When Terri Duncan and her daughter wandered into a pet store 12 years ago, she had no idea how her life would change.

“We struck up a conversation with a foster mom for a rescue group.  My daughter and I were both charmed with the idea of fostering ‘bottle babies,'” said Duncan. “We left the pet store with a couple of tiny kittens, the basic supplies, and absolutely no idea whatsoever what we were getting ourselves into! It was something really special and meaningful that she and I did together.”

Since that day, Duncan has been involved in fostering and rescuing cats with local organizations. Most recently, she led the foster-based cat program at Maddie’s Fund® until its conclusion in early 2016. Fast forward to present day, Duncan is officially starting her own bona-fide 501(c)3 rescue organization with the help of a $62,000 grant from Maddie’s Fund. The organization is named  Allie’s Pals, after the first cat she rescued while living in California.

“Allie’s Pals Cat Rescue is extremely proud and grateful to be the recipient of a formation grant from Maddie’s Fund,” she said. “They made me feel like ‘part of the family’ during the two years I led their cat program, and it was with their encouragement and support that I made the decision to start Allie’s Pals.

“Allie’s Pals shares the high standards that Maddie’s Fund upholds, believing that every animal deserves respect, consideration, and top notch care; additionally, we will continue Maddie’s Fund’s tradition of going the extra mile for those cats and kittens in need of additional care and treatment for minor, or in some cases, major, conditions.”

In fact, the group’s primary goal is to focus their efforts on those cats and kittens who need a little bit of extra support in order to overcome a challenge, some physical and some emotional, in order to be successful in a new home.  “We’re not focusing on how many we save or how long it takes us to find any particular cat or kitten a permanent home, but rather on each individual situation as we become aware of it.”

This is a lesson learned over time as Duncan has come to appreciate the uniqueness of each cat. “So many people find it easy to recognize that all people are different, but they expect every cat to be exactly like every other cat. The truth is that each cat has distinct personality traits, just like each person does.  That acknowledgement has enabled me, over the years, to become pretty good at matching people with the right cat soul mate.”

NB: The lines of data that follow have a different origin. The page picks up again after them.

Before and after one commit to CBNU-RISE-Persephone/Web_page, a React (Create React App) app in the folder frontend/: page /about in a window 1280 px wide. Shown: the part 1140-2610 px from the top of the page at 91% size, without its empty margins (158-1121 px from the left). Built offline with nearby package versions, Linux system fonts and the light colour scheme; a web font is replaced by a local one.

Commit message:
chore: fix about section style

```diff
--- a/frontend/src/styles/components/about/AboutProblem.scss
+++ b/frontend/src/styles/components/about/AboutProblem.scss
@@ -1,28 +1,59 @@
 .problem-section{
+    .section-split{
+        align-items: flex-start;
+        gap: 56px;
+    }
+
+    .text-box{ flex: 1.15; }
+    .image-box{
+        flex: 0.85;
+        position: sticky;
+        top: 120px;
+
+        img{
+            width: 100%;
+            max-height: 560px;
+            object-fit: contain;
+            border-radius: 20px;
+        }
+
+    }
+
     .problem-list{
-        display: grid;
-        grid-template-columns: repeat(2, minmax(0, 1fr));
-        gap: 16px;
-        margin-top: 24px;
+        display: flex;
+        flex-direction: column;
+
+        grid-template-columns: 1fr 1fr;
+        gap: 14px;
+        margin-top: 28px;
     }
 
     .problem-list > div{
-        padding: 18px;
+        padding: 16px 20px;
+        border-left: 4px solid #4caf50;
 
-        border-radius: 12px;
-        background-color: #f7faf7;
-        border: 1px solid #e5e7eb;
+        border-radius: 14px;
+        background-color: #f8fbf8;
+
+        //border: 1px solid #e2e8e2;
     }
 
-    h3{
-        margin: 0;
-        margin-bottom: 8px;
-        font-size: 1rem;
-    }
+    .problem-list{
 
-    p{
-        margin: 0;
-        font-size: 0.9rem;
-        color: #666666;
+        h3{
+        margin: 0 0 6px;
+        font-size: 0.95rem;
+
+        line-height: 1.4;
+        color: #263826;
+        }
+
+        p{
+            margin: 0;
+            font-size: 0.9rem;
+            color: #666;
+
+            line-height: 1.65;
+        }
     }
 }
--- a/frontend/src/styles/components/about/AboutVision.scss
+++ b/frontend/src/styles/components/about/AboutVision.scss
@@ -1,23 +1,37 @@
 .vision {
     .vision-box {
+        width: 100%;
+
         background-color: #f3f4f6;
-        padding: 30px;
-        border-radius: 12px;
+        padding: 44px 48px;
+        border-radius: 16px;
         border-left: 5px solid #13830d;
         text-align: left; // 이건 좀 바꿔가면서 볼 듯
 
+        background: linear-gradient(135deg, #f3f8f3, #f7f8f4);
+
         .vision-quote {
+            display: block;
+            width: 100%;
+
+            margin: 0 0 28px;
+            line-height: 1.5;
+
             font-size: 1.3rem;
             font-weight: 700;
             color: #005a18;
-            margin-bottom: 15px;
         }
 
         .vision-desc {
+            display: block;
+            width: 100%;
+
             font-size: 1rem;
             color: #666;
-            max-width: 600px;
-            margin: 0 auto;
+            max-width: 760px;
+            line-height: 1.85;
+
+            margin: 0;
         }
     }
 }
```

Her favorite part about rescuing cats? Seeing the personalities of the cats themselves start to shine as they become healthy, confident and happy.

Along with matchmaking, Duncan is interested in collaboration with other groups, encouraging everyone to work together. “Often we can help one another, but we don’t often reach out to one another.”

So for those thinking about starting their own 501(c)3 rescue, Duncan gladly shares her experience, as many did with her:

“I had heard all of the horror stories of how difficult the process was, but I was fortunate to be surrounded with people who had gone through the process themselves, and everyone was so supportive and willing to share encouragement and tips. It does take time, and you have to be patient; one of the most useful things I was encouraged to do was establish a timeline.  That really helped me to stay focused and on task.”

In addition to a timeline, she advises the very first thing you must do is set your goals.  “Decide what you want to focus on. It’s a common mistake to try and do too many things all at once; better to do just one or two things really well than to over-commit yourself, become overwhelmed and become discouraged.”

She also suggests surrounding yourself with people who are just as passionate as you are, people you know you can trust, and people who bring different talents to the table. “Reach out to others who have gone through the start-up process and get their pointers and advice.”

Not looking to start a 501(c)3, but still want to help? Duncan reminds us that rescues always need fosters! “Fostering is incredibly rewarding, and is a great family activity. We’re always looking for folks to join our ranks! You can choose cats or kittens, males or females, one or multiple, long or short-term; we’ll help you be successful and you’ll be saving lives!”